Since Carpenter’s 1978 “Halloween,” we’ve been treated to seven sequels and two remakes, but director Green and co-writers Danny McBride and Jeff Fradley (who worked with Green on comedies like “Your Highness” and the HBO series “Vice Principals”) want you to forget the mostly-forgettable film franchise by getting back-to-basics. It’s a smart move, smart enough to get John Carpenter and Jamie Lee Curtis involved making a movie that continues where the original film ended.
For those unfamiliar with “Halloween’s” origin story, a boy named Michael Myers kills his sister on Halloween night and is sent to an asylum where he escapes fifteen years later to wreak havoc on his hometown of Haddonfield, Illinois. Upon his return to town on the anniversary of the murder, Myers dons a non-descript white mask and begins killing more teens on Halloween until babysitter Laurie Strode (Curtis, in her film debut) and Dr. Sam Loomis (Donald Pleasence) stop the carnage by shooting Myers. After being shot, Myers escapes and fuels the myth that the boogeyman exists and Myers is that boogeyman.

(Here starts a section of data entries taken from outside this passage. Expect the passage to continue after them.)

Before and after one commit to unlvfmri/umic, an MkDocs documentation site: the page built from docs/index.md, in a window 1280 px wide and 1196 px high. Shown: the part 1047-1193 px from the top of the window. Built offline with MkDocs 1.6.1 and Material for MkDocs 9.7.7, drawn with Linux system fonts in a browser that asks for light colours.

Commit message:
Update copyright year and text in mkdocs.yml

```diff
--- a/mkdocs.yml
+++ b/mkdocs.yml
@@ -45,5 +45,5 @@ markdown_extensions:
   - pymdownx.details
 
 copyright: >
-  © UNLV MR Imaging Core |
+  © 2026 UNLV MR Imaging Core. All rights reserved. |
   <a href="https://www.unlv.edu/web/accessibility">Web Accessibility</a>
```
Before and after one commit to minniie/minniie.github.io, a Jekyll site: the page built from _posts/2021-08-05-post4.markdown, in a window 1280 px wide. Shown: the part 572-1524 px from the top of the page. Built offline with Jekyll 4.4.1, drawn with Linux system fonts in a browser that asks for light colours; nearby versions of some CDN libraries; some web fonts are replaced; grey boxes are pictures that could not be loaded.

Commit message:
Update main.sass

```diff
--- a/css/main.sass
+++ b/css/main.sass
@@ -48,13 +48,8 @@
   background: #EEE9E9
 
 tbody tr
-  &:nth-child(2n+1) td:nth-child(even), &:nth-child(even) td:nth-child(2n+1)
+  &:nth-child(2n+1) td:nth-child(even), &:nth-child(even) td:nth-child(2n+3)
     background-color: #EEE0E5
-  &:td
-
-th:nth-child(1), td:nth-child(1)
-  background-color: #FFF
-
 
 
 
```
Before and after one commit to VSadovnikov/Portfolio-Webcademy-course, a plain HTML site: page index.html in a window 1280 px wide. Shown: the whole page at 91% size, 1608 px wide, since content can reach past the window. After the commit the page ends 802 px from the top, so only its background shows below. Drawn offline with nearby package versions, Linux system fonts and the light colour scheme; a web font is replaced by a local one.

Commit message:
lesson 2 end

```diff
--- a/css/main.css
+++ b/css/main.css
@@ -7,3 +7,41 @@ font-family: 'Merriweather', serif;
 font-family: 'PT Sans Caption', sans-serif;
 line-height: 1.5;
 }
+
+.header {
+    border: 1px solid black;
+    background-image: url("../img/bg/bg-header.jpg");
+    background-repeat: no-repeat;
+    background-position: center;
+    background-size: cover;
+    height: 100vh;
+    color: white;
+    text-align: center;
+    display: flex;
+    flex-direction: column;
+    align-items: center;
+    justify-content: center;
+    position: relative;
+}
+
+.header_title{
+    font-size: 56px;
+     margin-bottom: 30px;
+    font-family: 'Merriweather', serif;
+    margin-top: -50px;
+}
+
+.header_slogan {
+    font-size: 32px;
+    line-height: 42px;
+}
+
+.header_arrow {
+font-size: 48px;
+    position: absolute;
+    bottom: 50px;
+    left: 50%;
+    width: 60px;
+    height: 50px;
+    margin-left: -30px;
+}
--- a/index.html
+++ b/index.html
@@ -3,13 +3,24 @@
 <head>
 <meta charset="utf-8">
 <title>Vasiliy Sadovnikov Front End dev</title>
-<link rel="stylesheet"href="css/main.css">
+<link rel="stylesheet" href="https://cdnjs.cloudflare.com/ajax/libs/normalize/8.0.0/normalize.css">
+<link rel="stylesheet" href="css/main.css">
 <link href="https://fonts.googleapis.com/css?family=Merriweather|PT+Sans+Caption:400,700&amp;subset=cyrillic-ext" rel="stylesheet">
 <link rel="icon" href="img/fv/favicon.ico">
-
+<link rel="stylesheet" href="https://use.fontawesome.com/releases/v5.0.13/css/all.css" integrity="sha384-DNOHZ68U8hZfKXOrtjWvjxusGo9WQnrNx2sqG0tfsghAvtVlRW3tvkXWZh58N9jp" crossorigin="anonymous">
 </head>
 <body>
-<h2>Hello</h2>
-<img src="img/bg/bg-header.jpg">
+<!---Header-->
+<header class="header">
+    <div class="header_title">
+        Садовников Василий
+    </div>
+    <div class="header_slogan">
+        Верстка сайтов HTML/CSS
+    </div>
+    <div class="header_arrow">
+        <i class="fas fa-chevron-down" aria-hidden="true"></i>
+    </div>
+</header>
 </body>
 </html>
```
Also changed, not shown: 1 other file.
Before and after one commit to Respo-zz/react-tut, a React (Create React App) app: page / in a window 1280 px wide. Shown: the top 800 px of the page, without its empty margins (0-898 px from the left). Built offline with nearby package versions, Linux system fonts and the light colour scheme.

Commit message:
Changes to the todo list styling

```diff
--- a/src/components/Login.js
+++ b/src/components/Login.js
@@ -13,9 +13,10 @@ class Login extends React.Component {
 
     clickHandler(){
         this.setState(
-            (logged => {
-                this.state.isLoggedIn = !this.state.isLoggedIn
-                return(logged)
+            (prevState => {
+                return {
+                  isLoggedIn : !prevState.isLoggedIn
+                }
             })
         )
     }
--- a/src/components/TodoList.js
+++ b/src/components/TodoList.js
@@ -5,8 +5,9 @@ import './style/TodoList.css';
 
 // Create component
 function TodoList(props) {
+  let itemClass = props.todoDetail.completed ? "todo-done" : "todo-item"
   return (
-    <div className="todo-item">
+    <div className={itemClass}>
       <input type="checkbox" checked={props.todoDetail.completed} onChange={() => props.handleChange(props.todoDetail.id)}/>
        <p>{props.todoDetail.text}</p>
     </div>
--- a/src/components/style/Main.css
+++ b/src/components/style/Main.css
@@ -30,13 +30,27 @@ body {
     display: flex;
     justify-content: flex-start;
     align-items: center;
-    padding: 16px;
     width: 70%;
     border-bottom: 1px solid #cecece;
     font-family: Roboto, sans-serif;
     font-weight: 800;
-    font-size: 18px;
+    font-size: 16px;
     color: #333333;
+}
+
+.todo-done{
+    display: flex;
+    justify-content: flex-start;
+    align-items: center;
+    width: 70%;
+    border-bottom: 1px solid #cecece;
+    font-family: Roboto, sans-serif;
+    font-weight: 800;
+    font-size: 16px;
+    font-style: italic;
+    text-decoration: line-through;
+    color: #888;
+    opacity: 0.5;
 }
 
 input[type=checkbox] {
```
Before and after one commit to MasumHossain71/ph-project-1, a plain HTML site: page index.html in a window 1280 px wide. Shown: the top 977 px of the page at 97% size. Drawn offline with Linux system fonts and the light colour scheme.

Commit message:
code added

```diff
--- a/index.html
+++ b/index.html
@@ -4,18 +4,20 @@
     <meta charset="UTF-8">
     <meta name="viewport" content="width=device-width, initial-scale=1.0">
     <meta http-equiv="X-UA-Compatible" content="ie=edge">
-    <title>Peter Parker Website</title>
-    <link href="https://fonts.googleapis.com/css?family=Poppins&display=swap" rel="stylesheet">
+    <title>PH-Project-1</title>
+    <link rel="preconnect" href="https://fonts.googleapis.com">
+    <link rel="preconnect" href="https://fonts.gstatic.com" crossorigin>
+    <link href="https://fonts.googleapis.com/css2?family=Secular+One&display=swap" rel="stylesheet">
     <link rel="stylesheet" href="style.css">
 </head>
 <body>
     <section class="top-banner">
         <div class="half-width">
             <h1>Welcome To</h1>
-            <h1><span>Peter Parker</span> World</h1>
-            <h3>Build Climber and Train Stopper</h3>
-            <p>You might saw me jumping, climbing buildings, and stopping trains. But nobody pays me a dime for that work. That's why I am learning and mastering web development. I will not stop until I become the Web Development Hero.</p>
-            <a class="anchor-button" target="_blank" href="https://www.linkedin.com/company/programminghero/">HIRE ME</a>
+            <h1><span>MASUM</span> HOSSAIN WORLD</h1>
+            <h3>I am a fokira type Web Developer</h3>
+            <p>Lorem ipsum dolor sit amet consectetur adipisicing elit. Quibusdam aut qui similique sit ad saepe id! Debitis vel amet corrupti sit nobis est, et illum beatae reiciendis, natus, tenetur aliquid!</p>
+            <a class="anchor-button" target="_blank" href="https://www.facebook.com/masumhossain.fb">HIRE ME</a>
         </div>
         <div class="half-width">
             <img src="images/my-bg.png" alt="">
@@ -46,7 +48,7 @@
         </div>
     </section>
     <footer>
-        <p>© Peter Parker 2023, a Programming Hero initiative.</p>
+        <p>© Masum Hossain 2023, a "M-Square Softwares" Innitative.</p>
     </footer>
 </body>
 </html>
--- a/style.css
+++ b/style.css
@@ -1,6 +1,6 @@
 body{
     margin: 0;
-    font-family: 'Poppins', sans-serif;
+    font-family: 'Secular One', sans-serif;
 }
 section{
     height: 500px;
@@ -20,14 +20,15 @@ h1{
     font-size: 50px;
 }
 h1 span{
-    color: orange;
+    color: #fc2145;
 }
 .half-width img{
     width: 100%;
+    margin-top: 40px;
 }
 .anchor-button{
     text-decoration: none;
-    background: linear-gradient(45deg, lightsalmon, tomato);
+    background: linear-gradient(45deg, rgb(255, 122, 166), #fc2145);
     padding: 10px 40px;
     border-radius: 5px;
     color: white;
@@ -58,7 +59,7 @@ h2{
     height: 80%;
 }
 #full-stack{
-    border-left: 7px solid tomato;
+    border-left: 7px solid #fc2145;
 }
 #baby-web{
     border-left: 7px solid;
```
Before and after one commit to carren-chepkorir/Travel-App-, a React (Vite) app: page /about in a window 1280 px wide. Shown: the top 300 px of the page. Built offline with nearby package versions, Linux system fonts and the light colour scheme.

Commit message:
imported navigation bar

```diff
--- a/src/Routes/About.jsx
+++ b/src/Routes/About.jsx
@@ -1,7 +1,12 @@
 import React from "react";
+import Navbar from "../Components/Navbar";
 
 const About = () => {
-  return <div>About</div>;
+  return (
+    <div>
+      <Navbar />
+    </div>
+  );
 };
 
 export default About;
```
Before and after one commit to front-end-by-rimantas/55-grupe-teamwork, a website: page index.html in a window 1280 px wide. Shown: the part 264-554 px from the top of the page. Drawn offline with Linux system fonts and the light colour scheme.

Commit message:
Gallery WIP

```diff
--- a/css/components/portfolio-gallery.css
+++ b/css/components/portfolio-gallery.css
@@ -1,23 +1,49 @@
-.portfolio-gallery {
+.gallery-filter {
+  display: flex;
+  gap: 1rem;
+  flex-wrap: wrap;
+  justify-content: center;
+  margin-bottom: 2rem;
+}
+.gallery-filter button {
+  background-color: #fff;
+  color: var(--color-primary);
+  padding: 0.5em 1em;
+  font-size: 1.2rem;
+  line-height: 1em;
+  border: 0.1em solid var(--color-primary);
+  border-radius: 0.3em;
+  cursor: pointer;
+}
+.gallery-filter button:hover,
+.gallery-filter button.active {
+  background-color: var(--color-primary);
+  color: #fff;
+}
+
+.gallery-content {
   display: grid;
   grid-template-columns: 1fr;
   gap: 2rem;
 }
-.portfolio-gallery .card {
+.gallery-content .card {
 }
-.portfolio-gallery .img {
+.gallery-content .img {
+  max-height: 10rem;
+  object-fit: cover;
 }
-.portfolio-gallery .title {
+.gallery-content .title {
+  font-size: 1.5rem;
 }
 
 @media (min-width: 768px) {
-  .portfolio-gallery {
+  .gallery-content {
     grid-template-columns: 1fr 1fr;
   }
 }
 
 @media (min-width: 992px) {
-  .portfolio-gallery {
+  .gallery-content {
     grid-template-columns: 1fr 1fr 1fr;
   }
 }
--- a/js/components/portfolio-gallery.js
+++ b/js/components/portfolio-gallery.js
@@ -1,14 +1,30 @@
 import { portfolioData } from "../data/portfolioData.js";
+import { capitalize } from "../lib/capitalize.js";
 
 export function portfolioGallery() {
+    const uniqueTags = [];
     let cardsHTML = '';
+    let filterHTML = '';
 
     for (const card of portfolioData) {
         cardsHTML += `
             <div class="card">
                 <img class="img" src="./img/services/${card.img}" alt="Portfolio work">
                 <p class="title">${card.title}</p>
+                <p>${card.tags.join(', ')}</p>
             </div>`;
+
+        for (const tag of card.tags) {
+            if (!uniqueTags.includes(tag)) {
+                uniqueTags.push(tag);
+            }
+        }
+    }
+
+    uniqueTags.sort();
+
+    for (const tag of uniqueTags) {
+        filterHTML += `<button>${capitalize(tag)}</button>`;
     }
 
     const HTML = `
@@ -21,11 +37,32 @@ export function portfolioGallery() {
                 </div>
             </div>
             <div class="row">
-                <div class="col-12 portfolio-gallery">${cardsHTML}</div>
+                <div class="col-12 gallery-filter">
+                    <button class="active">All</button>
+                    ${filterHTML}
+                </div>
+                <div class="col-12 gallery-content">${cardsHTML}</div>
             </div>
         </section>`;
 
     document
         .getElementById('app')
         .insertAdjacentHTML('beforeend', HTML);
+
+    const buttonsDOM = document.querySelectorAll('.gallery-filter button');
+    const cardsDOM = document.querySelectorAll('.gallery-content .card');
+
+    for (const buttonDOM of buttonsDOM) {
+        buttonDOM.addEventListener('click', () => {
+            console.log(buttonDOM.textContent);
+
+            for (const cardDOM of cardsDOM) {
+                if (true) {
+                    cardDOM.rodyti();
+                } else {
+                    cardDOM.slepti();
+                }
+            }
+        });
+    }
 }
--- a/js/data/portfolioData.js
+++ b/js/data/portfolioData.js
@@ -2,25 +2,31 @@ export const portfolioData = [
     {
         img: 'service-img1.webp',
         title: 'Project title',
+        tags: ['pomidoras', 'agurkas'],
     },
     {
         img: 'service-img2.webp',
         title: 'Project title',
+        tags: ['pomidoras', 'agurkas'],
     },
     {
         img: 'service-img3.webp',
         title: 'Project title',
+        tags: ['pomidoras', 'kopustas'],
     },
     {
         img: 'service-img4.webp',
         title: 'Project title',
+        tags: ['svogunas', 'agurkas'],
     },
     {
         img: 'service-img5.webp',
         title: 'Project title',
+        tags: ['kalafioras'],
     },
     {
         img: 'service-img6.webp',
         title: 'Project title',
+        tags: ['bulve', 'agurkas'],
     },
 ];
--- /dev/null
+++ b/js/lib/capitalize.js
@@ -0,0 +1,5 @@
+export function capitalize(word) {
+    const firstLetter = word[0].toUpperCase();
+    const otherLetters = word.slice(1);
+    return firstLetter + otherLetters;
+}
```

Green’s “Halloween” is a continuation from that night, forty years after what Haddonfield natives dub “The Babysitter Murders.” Myers, we learn, was apprehended after his pseudo-supernatural vanishing act and incarcerated back into the asylum he’d escaped. In a slick opening sequence, a couple of investigative podcasters visit the asylum to question Myers before he’s transferred to another facility. Escorted by Loomis’ replacement Dr. Sartain (Haluk Bilginer), the podcasters try to question Myers and produce the original white mask to provoke a response. Myers does not react, but other inmates around him start to get nervously excited- Gordon sets a good eerie tone.
Curtis reprises her role as Laurie, the lone survivor of Myers’ 1978 massacre, and you see why she’s back. Laurie has been traumatized from surviving Myers’ murders and has spent decades preparing for his return, but Curtis is given the chance to act not only as avenging angel but scarred survivor. While hoarding firearms and safeguarding her home give her the strong independent horror heroine role we’ve seen in the mold of “The Terminator’s” Sarah Connor or “Alien’s” Ripley, Curtis is also allowed to show Laurie’s psyche. In a chance moment to intercept and kill Myers during his asylum transfer, Curtis’ scene of Laurie caving in the wake of retribution emotes all of her anguish.
Of course, Myers’ transfer doesn’t go as planned and he escapes once more to don the mask and return to Haddonfield on Halloween. But what makes Gordon’s take on “Halloween” more interesting is he’s not only adopted Carpenter’s directing style with Myers slinking around houses and appearing from the shadows, he’s also given Myers and the film an abrupt directness in its actions: the killings come quick and Myers, for the most part, adopts a hide-in-plain sight attitude of the ultimate, invincible killing machine: it’s an effective and unnerving take against what you’d anticipate as more hidden horror.
Myers’ direct approach to mayhem is one of the new surprises Green’s “Halloween” has in store: it keeps old fans satisfied with visual and verbal references to Carpenter’s original while providing the energy to enthuse new audiences. With humor in the right spots and a new heroine to root for in Allyson (Andi Matichak), Laurie’s granddaughter and new teen introduced to the terror of the boogeyman, it appeals even to those most apprehensive of sequels or reboots.
Evil never dying may be an old movie trick, but Gordon breathes enough new life into his “Halloween” to make it a treat.